# Task brief
Give the data below again exactly as written, without its pictures.

Start of Stored data

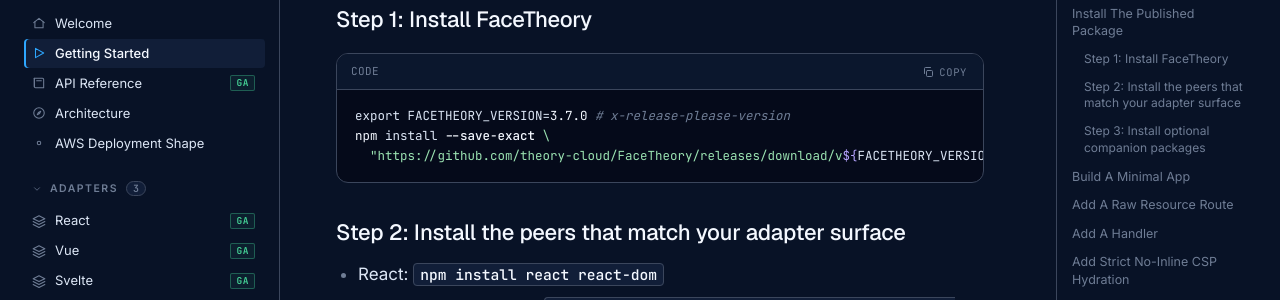
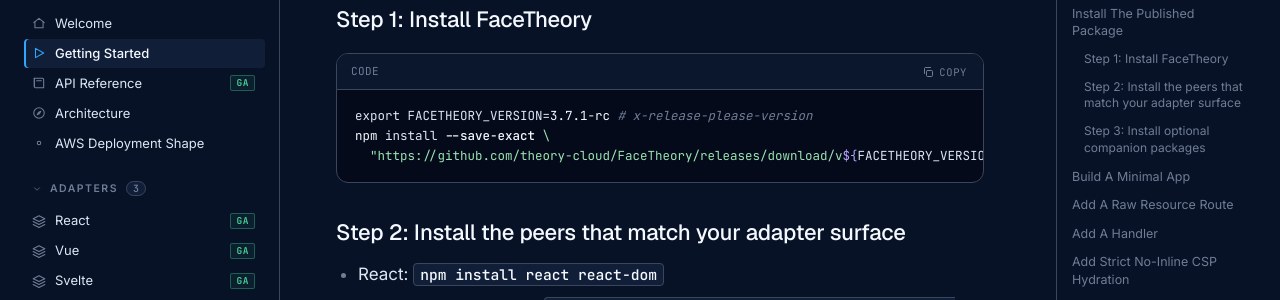
Before and after one commit to theory-cloud/FaceTheory, a Jekyll site: the page built from docs/getting-started.md, in a window 1280 px wide and 900 px high, scrolled down 677 px. Shown: the part 153-453 px from the top of the window. Built offline with Jekyll 4.4.1, drawn with Linux system fonts in a browser that asks for light colours.

Commit message:
chore(premain): release 3.7.1-rc

````diff
--- a/docs/getting-started.md
+++ b/docs/getting-started.md
@@ -25,7 +25,7 @@ Use the exact GitHub release asset so your application stays pinned to the publi
 ### Step 1: Install FaceTheory
 
 ```bash
-export FACETHEORY_VERSION=3.7.0 # x-release-please-version
+export FACETHEORY_VERSION=3.7.1-rc # x-release-please-version
 npm install --save-exact \
   "https://github.com/theory-cloud/FaceTheory/releases/download/v${FACETHEORY_VERSION}/theory-cloud-facetheory-${FACETHEORY_VERSION}.tgz"
 ```
@@ -478,7 +478,7 @@ Important ISR default:
 
 ## Reference Bundle
 
-The `v3.7.0` GitHub release includes the matching `facetheory-reference-${FACETHEORY_VERSION}.tar.gz` bundle. It contains: <!-- x-release-please-version -->
+The `v3.7.1-rc` GitHub release includes the matching `facetheory-reference-${FACETHEORY_VERSION}.tar.gz` bundle. It contains: <!-- x-release-please-version -->
 
 - `docs/` canonical consumer and operator docs
 - `ts/examples/` runnable React, Vue, Svelte, and SSG examples
--- a/ts/package.json
+++ b/ts/package.json
@@ -1,6 +1,6 @@
 {
   "name": "@theory-cloud/facetheory",
-  "version": "3.7.0",
+  "version": "3.7.1-rc",
   "description": "AWS-first SSR, SSG, and blocking ISR runtime for Node.js with React, Vue, and Svelte adapters.",
   "license": "Apache-2.0",
   "type": "module",
````
Also changed, not shown: docs/api-reference.md (+1 -1 lines), .release-please-manifest.premain.json, CHANGELOG.md, README.md, docs/README.md, ts/README.md, 2 other files.
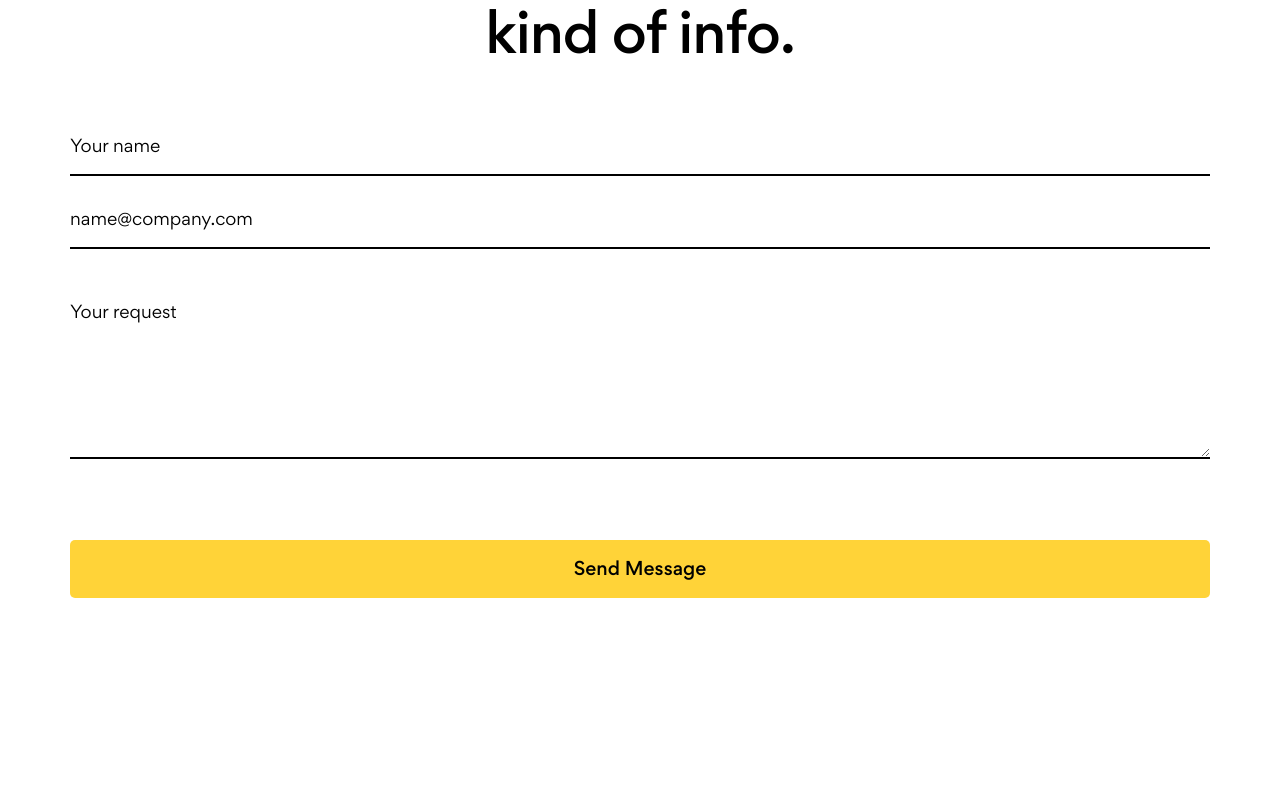
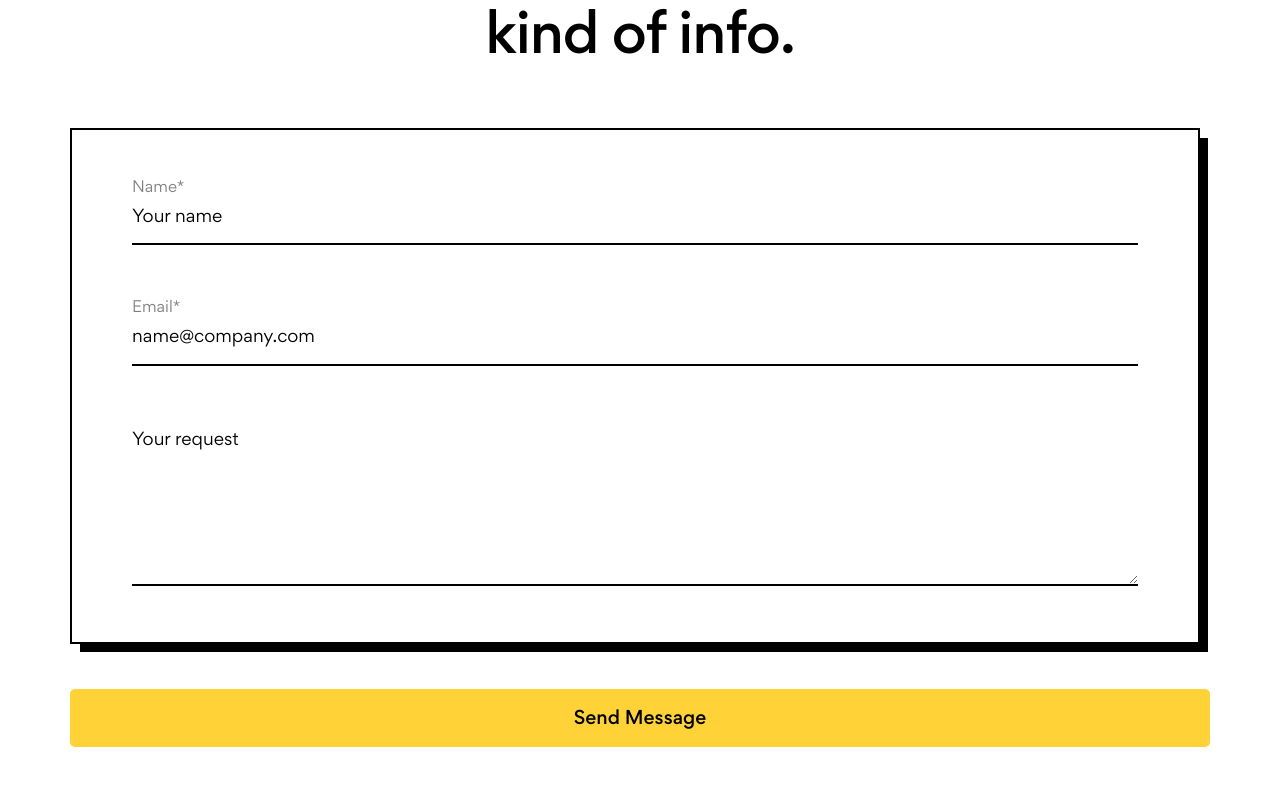
Before and after one commit to gavinying/site-optimlink, a Next.js app: page /optimlink/contact in a window 1280 px wide. Shown: the part 703-1500 px from the top of the page. Built offline with nearby package versions, Linux system fonts and the light colour scheme.

Commit message:
fix: contact form

```diff
--- a/app/optimlink/contact/page.jsx
+++ b/app/optimlink/contact/page.jsx
@@ -87,7 +87,7 @@ const ContactPage = () => {
                 <div className="row align-items-center">
                   <div className="col-xl-6 col-lg-5">
                     <h2 className="m0 text-white fw-bold md-pb-20">
-                      Sign up for best web hosting today.
+                      Sign up for trusted IT partner today.
                     </h2>
                   </div>
                   <div className="col-xl-6 col-lg-7">
--- a/components/optimlink/ContactForm.tsx
+++ b/components/optimlink/ContactForm.tsx
@@ -20,9 +20,11 @@ export default function ContactForm() {
 
   return (
     <form action={formAction}>
-      <div className="row controls">
-        <div className="col-12">
-          <div className="input-group-meta form-group mb-25">
+      <div className="messages" />
+      <div className="input-bg-group position-relative controls">
+        <div className="d-block">
+          <div className="input-group-meta form-group mb-50">
+            <label className="d-block">Name*</label>
             <input
               id="name"
               name="name"
@@ -31,19 +33,14 @@ export default function ContactForm() {
               placeholder="Your name"
               aria-describedby="name-error"
             />
-            <div id="name-error" aria-live="polite" aria-atomic="true">
-              {state.errors?.name &&
-                state.errors.name.map((error: string) => (
-                  <p className="mt-2 text-sm text-danger" key={error}>
-                    {error}
-                  </p>
-                ))}
-            </div>
+            <div className="help-block with-errors" />
           </div>
         </div>
+        {/* End .d-block */}
 
-        <div className="col-12">
-          <div className="input-group-meta form-group mb-50">
+        <div className="d-block">
+          <div className="input-group-meta form-group mb-60">
+            <label className="d-block">Email*</label>
             <input
               id="email"
               name="email"
@@ -52,19 +49,13 @@ export default function ContactForm() {
               placeholder="name@company.com"
               aria-describedby="email-error"
             />
-            <div id="email-error" aria-live="polite" aria-atomic="true">
-              {state.errors?.email &&
-                state.errors.email.map((error: string) => (
-                  <p className="mt-2 text-sm text-danger" key={error}>
-                    {error}
-                  </p>
-                ))}
-            </div>
+            <div className="help-block with-errors" />
           </div>
         </div>
+        {/* End .d-block */}
 
-        <div className="col-12">
-          <div className="input-group-meta form-group mb-30">
+        <div className="d-block">
+          <div className="input-group-meta form-group">
             <textarea
               id="request"
               name="request"
@@ -72,17 +63,12 @@ export default function ContactForm() {
               placeholder="Your request"
               aria-describedby="request-error"
             />
-            <div id="request-error" aria-live="polite" aria-atomic="true">
-              {state.errors?.request &&
-                state.errors.request.map((error: string) => (
-                  <p className="mt-2 text-sm text-danger" key={error}>
-                    {error}
-                  </p>
-                ))}
-            </div>
+            <div className="help-block with-errors" />
           </div>
         </div>
+      </div>
 
+      <div className="row controls">
         <div className="col-12">
           <button
             type="submit"
@@ -94,15 +80,23 @@ export default function ContactForm() {
 
         {showMessage && (
           <div className="col-12 mt-20">
-            <div className="alert alert-success d-flex align-items-center" role="alert">
-              <svg className="bi flex-shrink-0 me-2" width="24" height="24" role="img" aria-label="Success:">
-                <use xlinkHref="#check-circle-fill"/>
+            <div
+              className="alert alert-success d-flex align-items-center"
+              role="alert"
+            >
+              <svg
+                className="bi flex-shrink-0 me-2"
+                width="24"
+                height="24"
+                role="img"
+                aria-label="Success:"
+              >
+                <use xlinkHref="#check-circle-fill" />
               </svg>
               <div>{state.message}</div>
             </div>
           </div>
         )}
-
       </div>
     </form>
   );
```
Also changed, not shown: app/optimlink/services/dpo/page.jsx (renamed from app/optimlink/service-dpo/page.jsx, +7 -8 lines).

End of Stored data

# Solution
Before and after one commit to theory-cloud/FaceTheory, a Jekyll site: the page built from docs/getting-started.md, in a window 1280 px wide and 900 px high, scrolled down 677 px. Shown: the part 153-453 px from the top of the window. Built offline with Jekyll 4.4.1, drawn with Linux system fonts in a browser that asks for light colours.

Commit message:
chore(premain): release 3.7.1-rc

````diff
--- a/docs/getting-started.md
+++ b/docs/getting-started.md
@@ -25,7 +25,7 @@ Use the exact GitHub release asset so your application stays pinned to the publi
 ### Step 1: Install FaceTheory
 
 ```bash
-export FACETHEORY_VERSION=3.7.0 # x-release-please-version
+export FACETHEORY_VERSION=3.7.1-rc # x-release-please-version
 npm install --save-exact \
   "https://github.com/theory-cloud/FaceTheory/releases/download/v${FACETHEORY_VERSION}/theory-cloud-facetheory-${FACETHEORY_VERSION}.tgz"
 ```
@@ -478,7 +478,7 @@ Important ISR default:
 
 ## Reference Bundle
 
-The `v3.7.0` GitHub release includes the matching `facetheory-reference-${FACETHEORY_VERSION}.tar.gz` bundle. It contains: <!-- x-release-please-version -->
+The `v3.7.1-rc` GitHub release includes the matching `facetheory-reference-${FACETHEORY_VERSION}.tar.gz` bundle. It contains: <!-- x-release-please-version -->
 
 - `docs/` canonical consumer and operator docs
 - `ts/examples/` runnable React, Vue, Svelte, and SSG examples
--- a/ts/package.json
+++ b/ts/package.json
@@ -1,6 +1,6 @@
 {
   "name": "@theory-cloud/facetheory",
-  "version": "3.7.0",
+  "version": "3.7.1-rc",
   "description": "AWS-first SSR, SSG, and blocking ISR runtime for Node.js with React, Vue, and Svelte adapters.",
   "license": "Apache-2.0",
   "type": "module",
````
Also changed, not shown: docs/api-reference.md (+1 -1 lines), .release-please-manifest.premain.json, CHANGELOG.md, README.md, docs/README.md, ts/README.md, 2 other files.
Before and after one commit to gavinying/site-optimlink, a Next.js app: page /optimlink/contact in a window 1280 px wide. Shown: the part 703-1500 px from the top of the page. Built offline with nearby package versions, Linux system fonts and the light colour scheme.

Commit message:
fix: contact form

```diff
--- a/app/optimlink/contact/page.jsx
+++ b/app/optimlink/contact/page.jsx
@@ -87,7 +87,7 @@ const ContactPage = () => {
                 <div className="row align-items-center">
                   <div className="col-xl-6 col-lg-5">
                     <h2 className="m0 text-white fw-bold md-pb-20">
-                      Sign up for best web hosting today.
+                      Sign up for trusted IT partner today.
                     </h2>
                   </div>
                   <div className="col-xl-6 col-lg-7">
--- a/components/optimlink/ContactForm.tsx
+++ b/components/optimlink/ContactForm.tsx
@@ -20,9 +20,11 @@ export default function ContactForm() {
 
   return (
     <form action={formAction}>
-      <div className="row controls">
-        <div className="col-12">
-          <div className="input-group-meta form-group mb-25">
+      <div className="messages" />
+      <div className="input-bg-group position-relative controls">
+        <div className="d-block">
+          <div className="input-group-meta form-group mb-50">
+            <label className="d-block">Name*</label>
             <input
               id="name"
               name="name"
@@ -31,19 +33,14 @@ export default function ContactForm() {
               placeholder="Your name"
               aria-describedby="name-error"
             />
-            <div id="name-error" aria-live="polite" aria-atomic="true">
-              {state.errors?.name &&
-                state.errors.name.map((error: string) => (
-                  <p className="mt-2 text-sm text-danger" key={error}>
-                    {error}
-                  </p>
-                ))}
-            </div>
+            <div className="help-block with-errors" />
           </div>
         </div>
+        {/* End .d-block */}
 
-        <div className="col-12">
-          <div className="input-group-meta form-group mb-50">
+        <div className="d-block">
+          <div className="input-group-meta form-group mb-60">
+            <label className="d-block">Email*</label>
             <input
               id="email"
               name="email"
@@ -52,19 +49,13 @@ export default function ContactForm() {
               placeholder="name@company.com"
               aria-describedby="email-error"
             />
-            <div id="email-error" aria-live="polite" aria-atomic="true">
-              {state.errors?.email &&
-                state.errors.email.map((error: string) => (
-                  <p className="mt-2 text-sm text-danger" key={error}>
-                    {error}
-                  </p>
-                ))}
-            </div>
+            <div className="help-block with-errors" />
           </div>
         </div>
+        {/* End .d-block */}
 
-        <div className="col-12">
-          <div className="input-group-meta form-group mb-30">
+        <div className="d-block">
+          <div className="input-group-meta form-group">
             <textarea
               id="request"
               name="request"
@@ -72,17 +63,12 @@ export default function ContactForm() {
               placeholder="Your request"
               aria-describedby="request-error"
             />
-            <div id="request-error" aria-live="polite" aria-atomic="true">
-              {state.errors?.request &&
-                state.errors.request.map((error: string) => (
-                  <p className="mt-2 text-sm text-danger" key={error}>
-                    {error}
-                  </p>
-                ))}
-            </div>
+            <div className="help-block with-errors" />
           </div>
         </div>
+      </div>
 
+      <div className="row controls">
         <div className="col-12">
           <button
             type="submit"
@@ -94,15 +80,23 @@ export default function ContactForm() {
 
         {showMessage && (
           <div className="col-12 mt-20">
-            <div className="alert alert-success d-flex align-items-center" role="alert">
-              <svg className="bi flex-shrink-0 me-2" width="24" height="24" role="img" aria-label="Success:">
-                <use xlinkHref="#check-circle-fill"/>
+            <div
+              className="alert alert-success d-flex align-items-center"
+              role="alert"
+            >
+              <svg
+                className="bi flex-shrink-0 me-2"
+                width="24"
+                height="24"
+                role="img"
+                aria-label="Success:"
+              >
+                <use xlinkHref="#check-circle-fill" />
               </svg>
               <div>{state.message}</div>
             </div>
           </div>
         )}
-
       </div>
     </form>
   );
```
Also changed, not shown: app/optimlink/services/dpo/page.jsx (renamed from app/optimlink/service-dpo/page.jsx, +7 -8 lines).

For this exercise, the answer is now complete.